───── Data supplied ─────

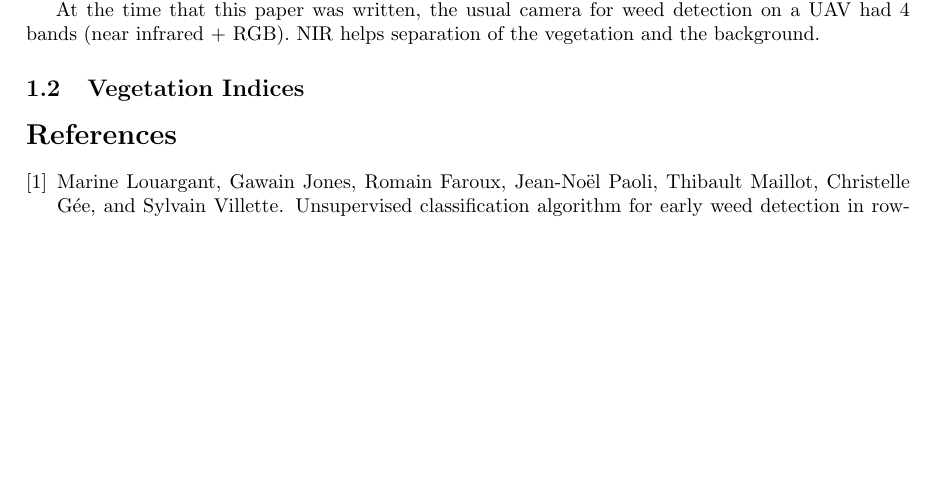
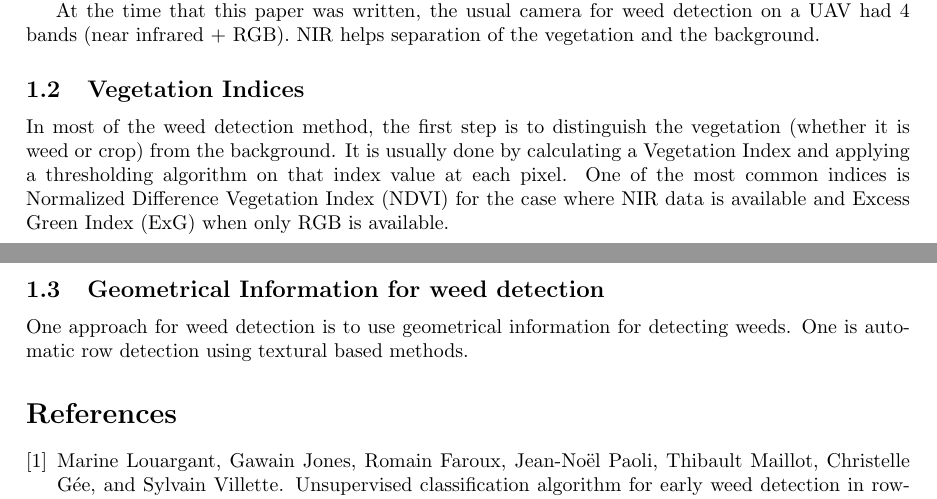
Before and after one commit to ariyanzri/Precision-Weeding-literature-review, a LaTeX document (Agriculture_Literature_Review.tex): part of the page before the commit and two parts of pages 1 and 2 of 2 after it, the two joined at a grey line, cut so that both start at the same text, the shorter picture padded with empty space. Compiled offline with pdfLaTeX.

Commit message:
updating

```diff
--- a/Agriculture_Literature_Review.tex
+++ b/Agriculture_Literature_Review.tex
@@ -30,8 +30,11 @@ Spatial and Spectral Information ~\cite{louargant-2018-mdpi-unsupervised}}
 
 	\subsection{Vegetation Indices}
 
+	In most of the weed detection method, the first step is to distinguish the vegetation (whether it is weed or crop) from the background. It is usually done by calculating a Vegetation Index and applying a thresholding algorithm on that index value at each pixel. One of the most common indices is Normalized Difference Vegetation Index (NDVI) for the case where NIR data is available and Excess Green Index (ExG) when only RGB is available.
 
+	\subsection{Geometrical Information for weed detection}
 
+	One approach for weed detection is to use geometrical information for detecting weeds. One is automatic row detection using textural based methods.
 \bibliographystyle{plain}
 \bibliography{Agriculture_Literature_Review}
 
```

─────

_What is being asked_:
Output every entry exactly as given; pictures are not part of the copy.

_Solution for this task_:
Before and after one commit to ariyanzri/Precision-Weeding-literature-review, a LaTeX document (Agriculture_Literature_Review.tex): part of the page before the commit and two parts of pages 1 and 2 of 2 after it, the two joined at a grey line, cut so that both start at the same text, the shorter picture padded with empty space. Compiled offline with pdfLaTeX.

Commit message:
updating

```diff
--- a/Agriculture_Literature_Review.tex
+++ b/Agriculture_Literature_Review.tex
@@ -30,8 +30,11 @@ Spatial and Spectral Information ~\cite{louargant-2018-mdpi-unsupervised}}
 
 	\subsection{Vegetation Indices}
 
+	In most of the weed detection method, the first step is to distinguish the vegetation (whether it is weed or crop) from the background. It is usually done by calculating a Vegetation Index and applying a thresholding algorithm on that index value at each pixel. One of the most common indices is Normalized Difference Vegetation Index (NDVI) for the case where NIR data is available and Excess Green Index (ExG) when only RGB is available.
 
+	\subsection{Geometrical Information for weed detection}
 
+	One approach for weed detection is to use geometrical information for detecting weeds. One is automatic row detection using textural based methods.
 \bibliographystyle{plain}
 \bibliography{Agriculture_Literature_Review}
 
```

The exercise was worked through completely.